Saturday, February 20, 2010
Lola, Christopher, Tom: A Single Man
Lola von Miramar is not quite sure what to say, seeing the preview to Tom Ford's glorious A Single Man has reminded her of the intensity of the film, its gripping story, the beauty and pathos of a lived life revolving around memories of beauty and sadness.
Miss von Miramar ran into Borders last Wednesday night right after seeing the film at the Michigan Theater and picked up Christopher Isherwood's fascinating eponymous novel, first published in 1964 but set in 1962. It is a fascinating read, quite different from the movie - at times, remarkably angry, particularly about the marginality of homosexuality in 1960s America. Its protagonist narrator offers a most remarkable view of American life from the multiple perspectives of an outsider: as a British foreigner; as a sexual deviant who painfully (cynically, perhaps) suggests parallels between his experience and that of many social outcasts: Blacks, Jews, Japanese Americans who were interned during World War II, the terminally ill; as an intellectual in a philistine world. Mexico and the Spanish language also play a key part in that construction of difference (of that which is not English or American, different linguistically, socially, and geographically), not to mention the imminent destruction of the world feared in the context of the Cuban Missile Crisis of 1962.

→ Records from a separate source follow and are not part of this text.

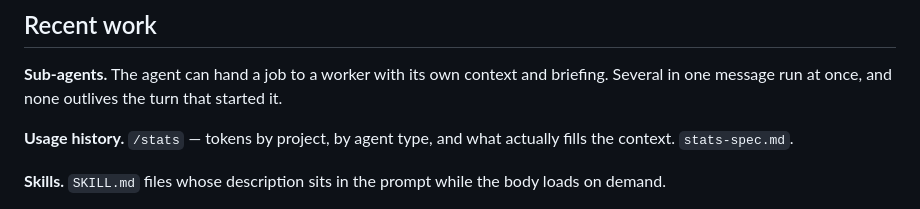
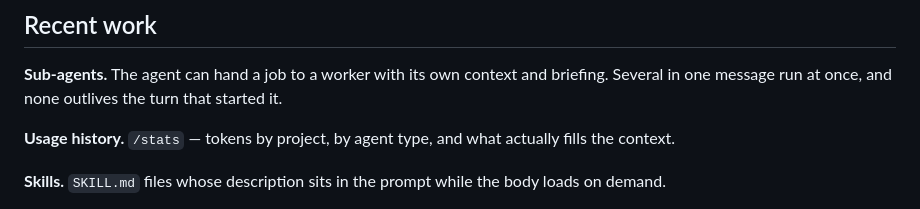
Before and after one commit to nickprotop/cxagent, a Markdown page: ROADMAP.md, the part around the change. GitHub-like rendering.

```diff
--- a/ROADMAP.md
+++ b/ROADMAP.md
@@ -43,7 +43,6 @@ model. The drives keep finding things the tests do not.
 one message run at once, and none outlives the turn that started it.
 
 **Usage history.** `/stats` — tokens by project, by agent type, and what actually fills the context.
-`stats-spec.md`.
 
 **Skills.** `SKILL.md` files whose description sits in the prompt while the body loads on demand.
 
```
Also changed, not shown: stats-spec.md (deleted, +0 -275 lines).
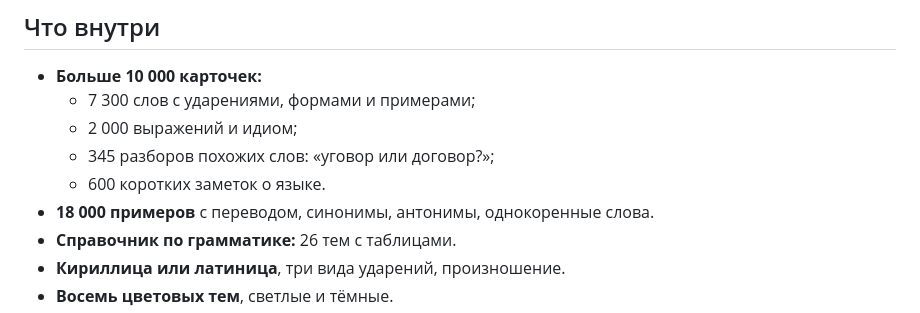
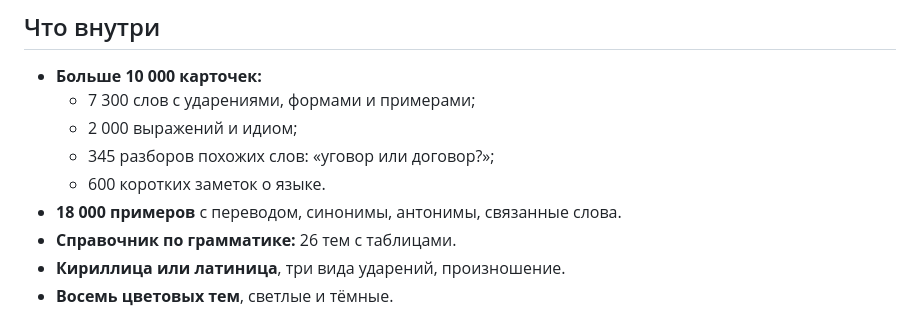
Before and after one commit to finist0/reci, a Markdown page: README.md, the part around the change. Drawn GitHub-style.

```diff
--- a/README.md
+++ b/README.md
@@ -42,7 +42,7 @@
   - 2 000 выражений и идиом;
   - 345 разборов похожих слов: «уговор или договор?»;
   - 600 коротких заметок о языке.
-- **18 000 примеров** с переводом, синонимы, антонимы, однокоренные слова.
+- **18 000 примеров** с переводом, синонимы, антонимы, связанные слова.
 - **Справочник по грамматике:** 26 тем с таблицами.
 - **Кириллица или латиница**, три вида ударений, произношение.
 - **Восемь цветовых тем**, светлые и тёмные.
```
Also changed, not shown: docs/app-store.md (+1 -1 lines).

Ford's adaptation is interesting. The film is stunningly beautiful, perhaps less cerebral and much sexier, with an added suicidal plot that does not appear in the book. Julianne Moore transforms her character (Charley, George's best friend), but her portrayal is remarkably faithful to the spirit of the novel. The film is quite simply gripping; one gets very caught up. (The music, which you can listen to on the film website, is also exquisite.) Lola gives it two thumbs up! Go see it and read the novel if you haven't!
(For an insightful review, see Manohla Dargis's piece in the New York Times.)